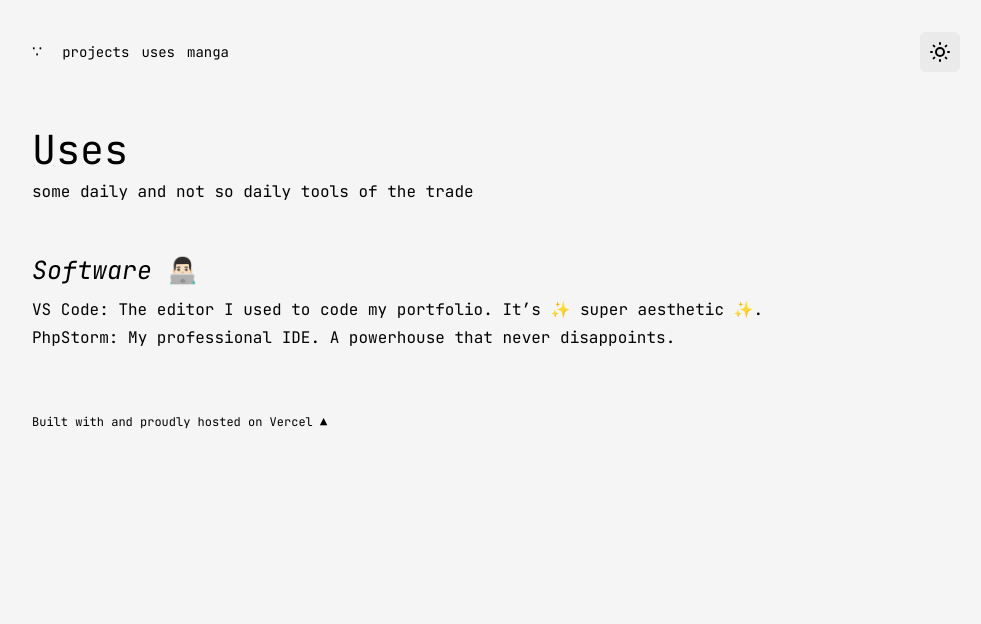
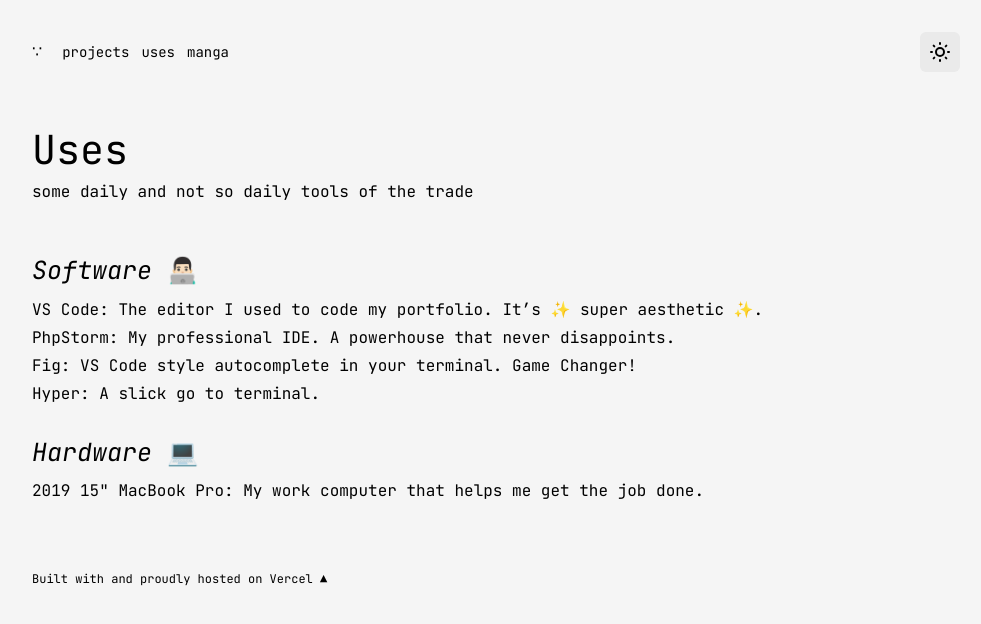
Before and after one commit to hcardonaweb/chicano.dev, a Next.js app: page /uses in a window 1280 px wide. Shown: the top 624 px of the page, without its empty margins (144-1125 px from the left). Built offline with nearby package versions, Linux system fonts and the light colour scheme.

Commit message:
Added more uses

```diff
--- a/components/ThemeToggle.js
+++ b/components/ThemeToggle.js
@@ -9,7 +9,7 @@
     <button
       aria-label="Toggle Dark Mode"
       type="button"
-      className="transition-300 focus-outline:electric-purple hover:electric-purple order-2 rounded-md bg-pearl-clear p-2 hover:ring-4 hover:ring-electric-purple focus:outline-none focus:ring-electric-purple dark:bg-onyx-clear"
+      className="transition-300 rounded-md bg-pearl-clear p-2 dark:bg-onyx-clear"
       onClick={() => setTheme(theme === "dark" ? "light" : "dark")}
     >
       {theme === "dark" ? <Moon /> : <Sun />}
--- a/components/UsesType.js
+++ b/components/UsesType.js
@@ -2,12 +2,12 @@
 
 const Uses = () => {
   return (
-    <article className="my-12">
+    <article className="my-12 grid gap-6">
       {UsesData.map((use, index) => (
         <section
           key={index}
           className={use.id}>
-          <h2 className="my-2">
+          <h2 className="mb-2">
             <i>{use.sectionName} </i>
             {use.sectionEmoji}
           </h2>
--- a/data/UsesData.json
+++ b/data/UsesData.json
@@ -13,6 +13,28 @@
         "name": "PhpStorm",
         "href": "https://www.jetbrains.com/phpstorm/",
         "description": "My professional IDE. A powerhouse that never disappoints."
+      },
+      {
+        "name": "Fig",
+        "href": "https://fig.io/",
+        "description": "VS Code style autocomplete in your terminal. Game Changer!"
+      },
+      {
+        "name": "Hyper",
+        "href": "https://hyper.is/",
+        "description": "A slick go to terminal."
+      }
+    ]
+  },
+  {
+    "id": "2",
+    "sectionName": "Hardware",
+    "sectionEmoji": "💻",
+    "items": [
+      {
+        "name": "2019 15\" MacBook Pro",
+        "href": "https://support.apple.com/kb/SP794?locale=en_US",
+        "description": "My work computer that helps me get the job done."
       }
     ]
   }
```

__________

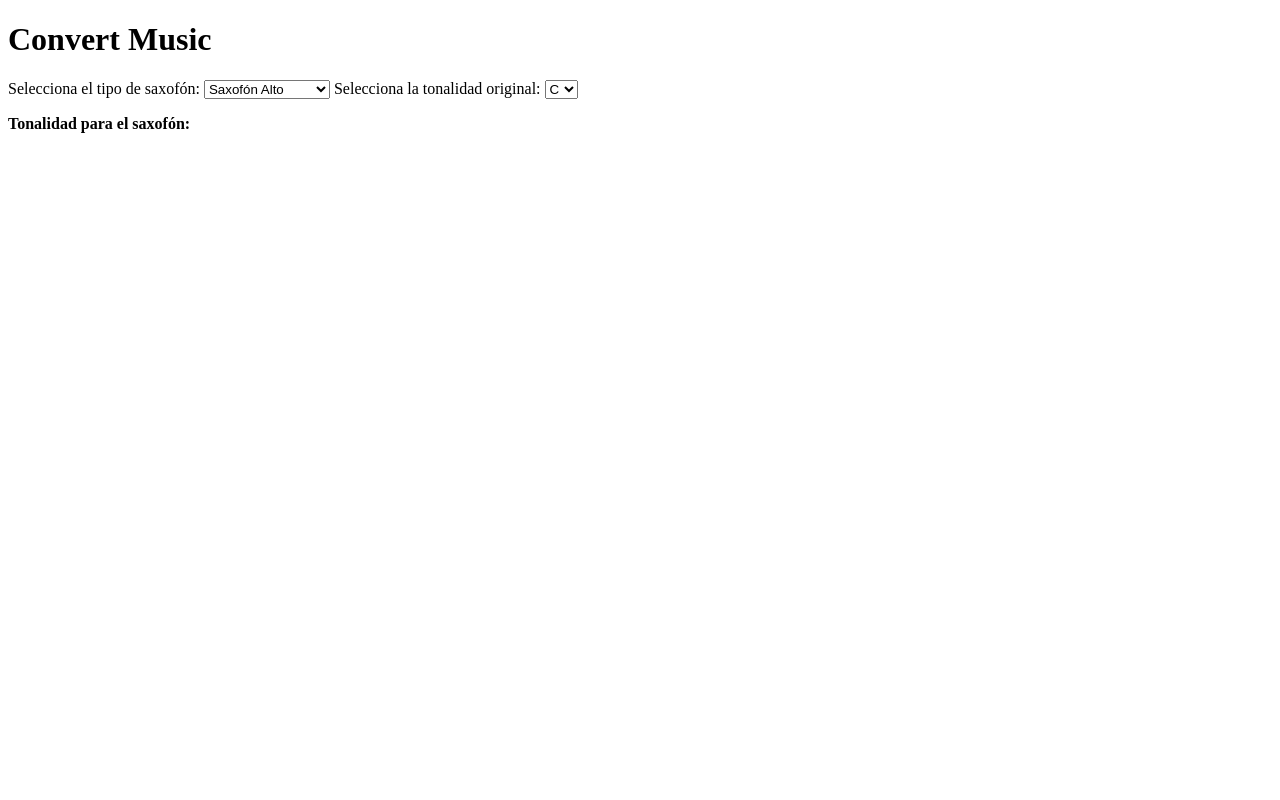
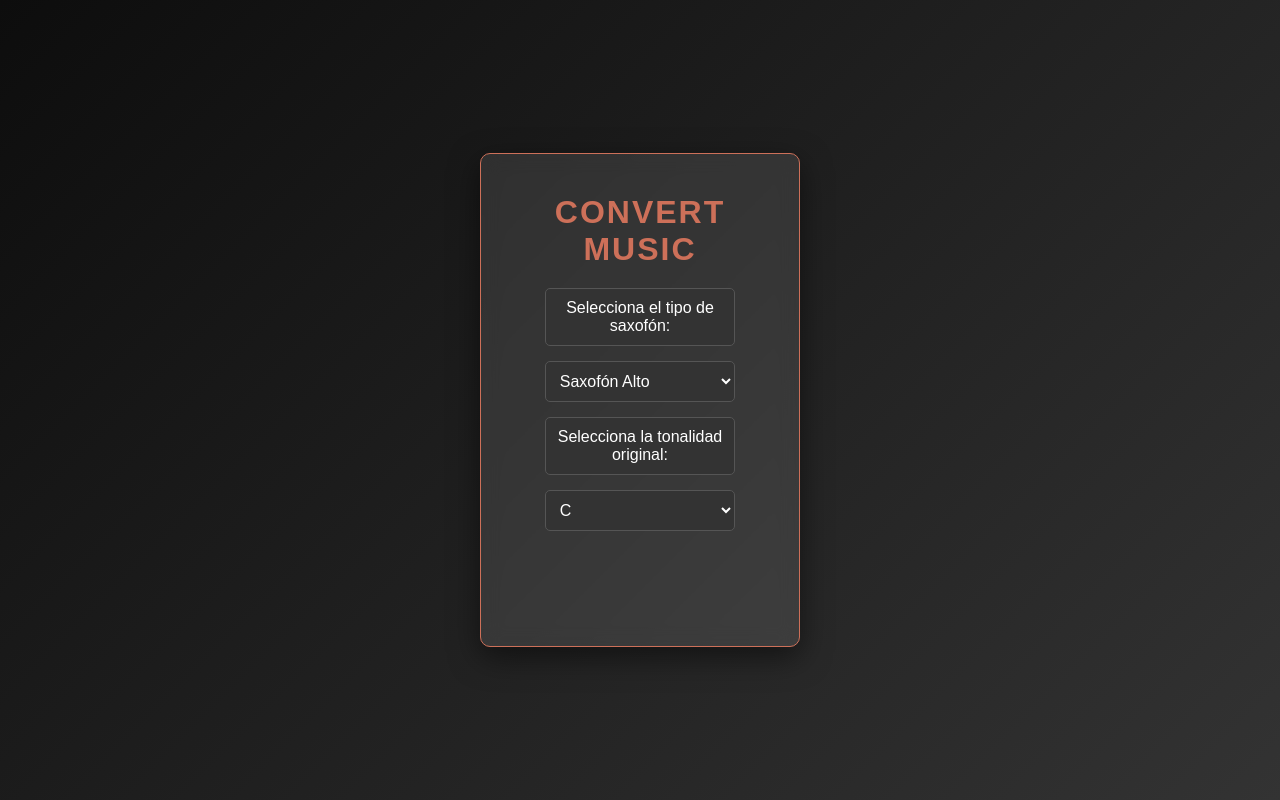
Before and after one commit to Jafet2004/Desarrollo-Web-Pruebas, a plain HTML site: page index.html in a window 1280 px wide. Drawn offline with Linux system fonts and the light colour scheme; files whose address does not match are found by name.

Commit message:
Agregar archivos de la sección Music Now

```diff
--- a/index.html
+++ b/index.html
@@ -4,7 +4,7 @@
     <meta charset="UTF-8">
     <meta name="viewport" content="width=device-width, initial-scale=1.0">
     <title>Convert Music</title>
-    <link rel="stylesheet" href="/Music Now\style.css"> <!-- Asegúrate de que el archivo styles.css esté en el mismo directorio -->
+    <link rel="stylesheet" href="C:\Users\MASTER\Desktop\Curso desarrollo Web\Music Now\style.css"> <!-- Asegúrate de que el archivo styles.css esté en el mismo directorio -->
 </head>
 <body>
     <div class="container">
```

__________

# What is required:
Among the lines above, return those that hold the word "https".

# Written response:
         "href": "https://www.jetbrains.com/phpstorm/",
+        "href": "https://fig.io/",
+        "href": "https://hyper.is/",
+        "href": "https://support.apple.com/kb/SP794?locale=en_US",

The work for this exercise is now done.